**EXERCISE**:
Set down each of the records below exactly as it reads. No pictures go into the copy.

**EXCERPTED DATA**:
---*---
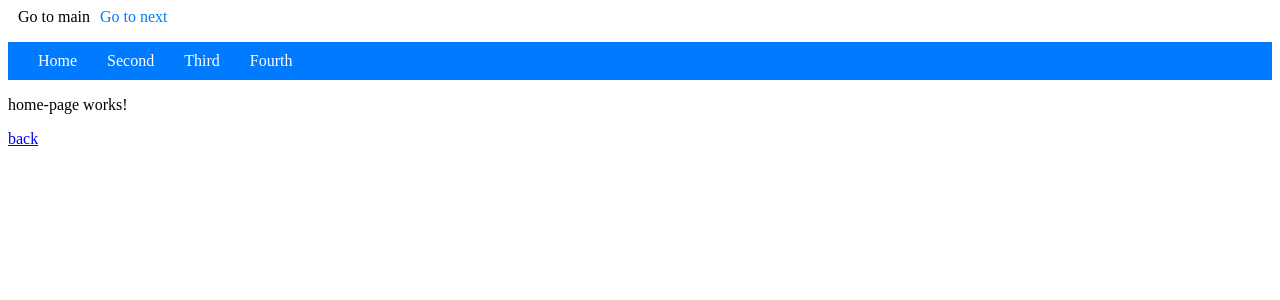
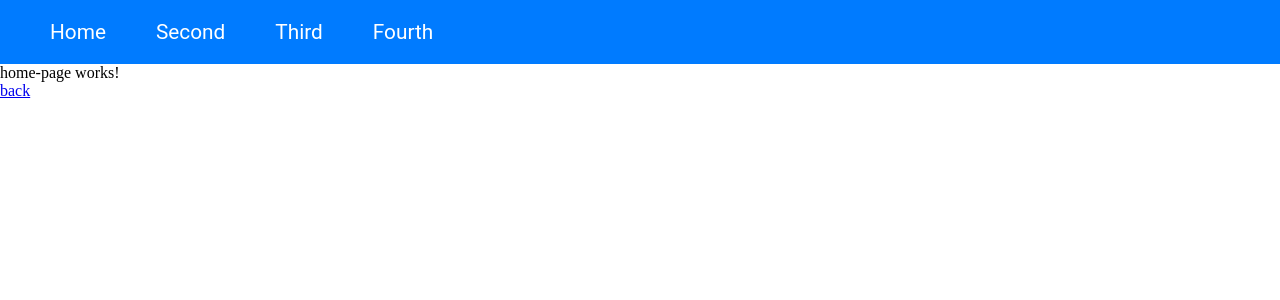
Before and after one commit to Kaung-Myat-Hun/BM-angular, an Angular app: page / in a window 1280 px wide. Shown: the top 300 px of the page. Built offline with nearby package versions, Linux system fonts and the light colour scheme.

Commit message:
change: css

```diff
--- a/src/app/app.component.css
+++ b/src/app/app.component.css
@@ -1,3 +1,4 @@
+
 .button{
   text-decoration: none;
   margin-left: 10px;
@@ -11,17 +12,19 @@
   list-style-type: none;
   display: flex;
   background-color: #007bff;
-  padding: 10px;
+  padding: 20px;
 }
 .navBar .button{
   color: #fff;
-  padding:10px;
+  padding:20px;
   transition: all 0.3s ease-in-out;
+  font-size: 1.3rem;
+  font-family: roboto, sans-serif;
 }
 .navBar .button:hover{
   opacity: 0.8;
   color: #4c4c4c;
 }
 .navBar .activebutton{
-  color: black;
+  color: rgba(0, 0, 0, 0.767);
 }
--- a/src/app/app.component.html
+++ b/src/app/app.component.html
@@ -1,5 +1,5 @@
-<a class="button" routerLink="" routerLinkActive="activebutton" ariaCurrentWhenActive="page">Go to main</a>
-<a class="button" routerLink="/st-one" routerLinkActive="activebutton" ariaCurrentWhenActive="page">Go to next</a>
+<!-- <a class="button" routerLink="" routerLinkActive="activebutton" ariaCurrentWhenActive="page">Go to main</a>
+<a class="button" routerLink="/st-one" routerLinkActive="activebutton" ariaCurrentWhenActive="page">Go to next</a> -->
 <ul class="navBar">
   <li>
     <a class="button" routerLink="/pages/home" routerLinkActive="activebutton" ariaCurrentWhenActive="page">Home</a>
--- a/src/styles.css
+++ b/src/styles.css
@@ -1 +1,6 @@
 /* You can add global styles to this file, and also import other style files */
+*{
+  margin: 0;
+  padding: 0;
+  box-sizing: border-box;
+}
```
---*---
**ANSWER SECTION**:
Before and after one commit to Kaung-Myat-Hun/BM-angular, an Angular app: page / in a window 1280 px wide. Shown: the top 300 px of the page. Built offline with nearby package versions, Linux system fonts and the light colour scheme.

Commit message:
change: css

```diff
--- a/src/app/app.component.css
+++ b/src/app/app.component.css
@@ -1,3 +1,4 @@
+
 .button{
   text-decoration: none;
   margin-left: 10px;
@@ -11,17 +12,19 @@
   list-style-type: none;
   display: flex;
   background-color: #007bff;
-  padding: 10px;
+  padding: 20px;
 }
 .navBar .button{
   color: #fff;
-  padding:10px;
+  padding:20px;
   transition: all 0.3s ease-in-out;
+  font-size: 1.3rem;
+  font-family: roboto, sans-serif;
 }
 .navBar .button:hover{
   opacity: 0.8;
   color: #4c4c4c;
 }
 .navBar .activebutton{
-  color: black;
+  color: rgba(0, 0, 0, 0.767);
 }
--- a/src/app/app.component.html
+++ b/src/app/app.component.html
@@ -1,5 +1,5 @@
-<a class="button" routerLink="" routerLinkActive="activebutton" ariaCurrentWhenActive="page">Go to main</a>
-<a class="button" routerLink="/st-one" routerLinkActive="activebutton" ariaCurrentWhenActive="page">Go to next</a>
+<!-- <a class="button" routerLink="" routerLinkActive="activebutton" ariaCurrentWhenActive="page">Go to main</a>
+<a class="button" routerLink="/st-one" routerLinkActive="activebutton" ariaCurrentWhenActive="page">Go to next</a> -->
 <ul class="navBar">
   <li>
     <a class="button" routerLink="/pages/home" routerLinkActive="activebutton" ariaCurrentWhenActive="page">Home</a>
--- a/src/styles.css
+++ b/src/styles.css
@@ -1 +1,6 @@
 /* You can add global styles to this file, and also import other style files */
+*{
+  margin: 0;
+  padding: 0;
+  box-sizing: border-box;
+}
```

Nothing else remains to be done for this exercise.